**EXERCISE REQUIREMENTS**
Filter the entries for the word "data". Copy each line that has it.

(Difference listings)

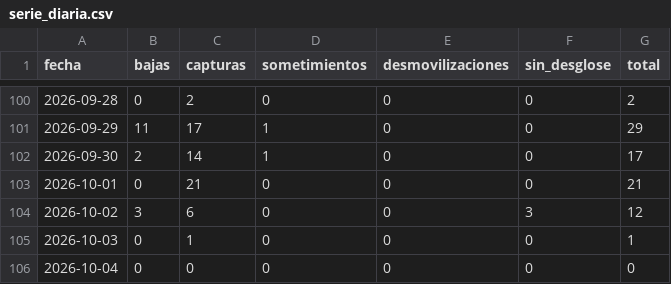
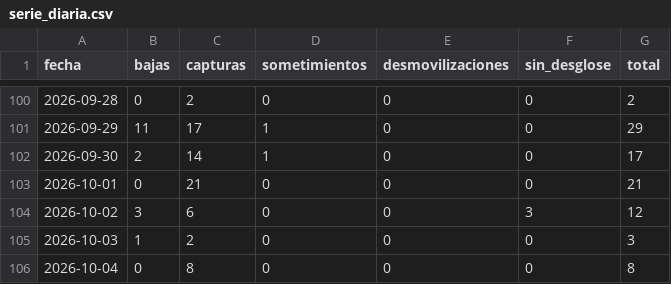
Before and after one commit to partecolombia/partecolombia-datos, a CSV file: data/serie_diaria.csv, drawn as a sheet; only a part is shown, gaps mark what is left out.

```diff
--- a/data/serie_diaria.csv
+++ b/data/serie_diaria.csv
@@ -104,3 +104,3 @@ fecha,bajas,capturas,sometimientos,desmovilizaciones,sin_desglose,total
 2026-10-02,3,6,0,0,3,12
-2026-10-03,0,1,0,0,0,1
-2026-10-04,0,0,0,0,0,0
+2026-10-03,1,2,0,0,0,3
+2026-10-04,0,8,0,0,0,8
```
Also changed, not shown: data/operaciones.csv, 5 other files.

**EXERCISE SOLUTION**
Before and after one commit to partecolombia/partecolombia-datos, a CSV file: data/serie_diaria.csv, drawn as a sheet; only a part is shown, gaps mark what is left out.
--- a/data/serie_diaria.csv
+++ b/data/serie_diaria.csv
Also changed, not shown: data/operaciones.csv, 5 other files.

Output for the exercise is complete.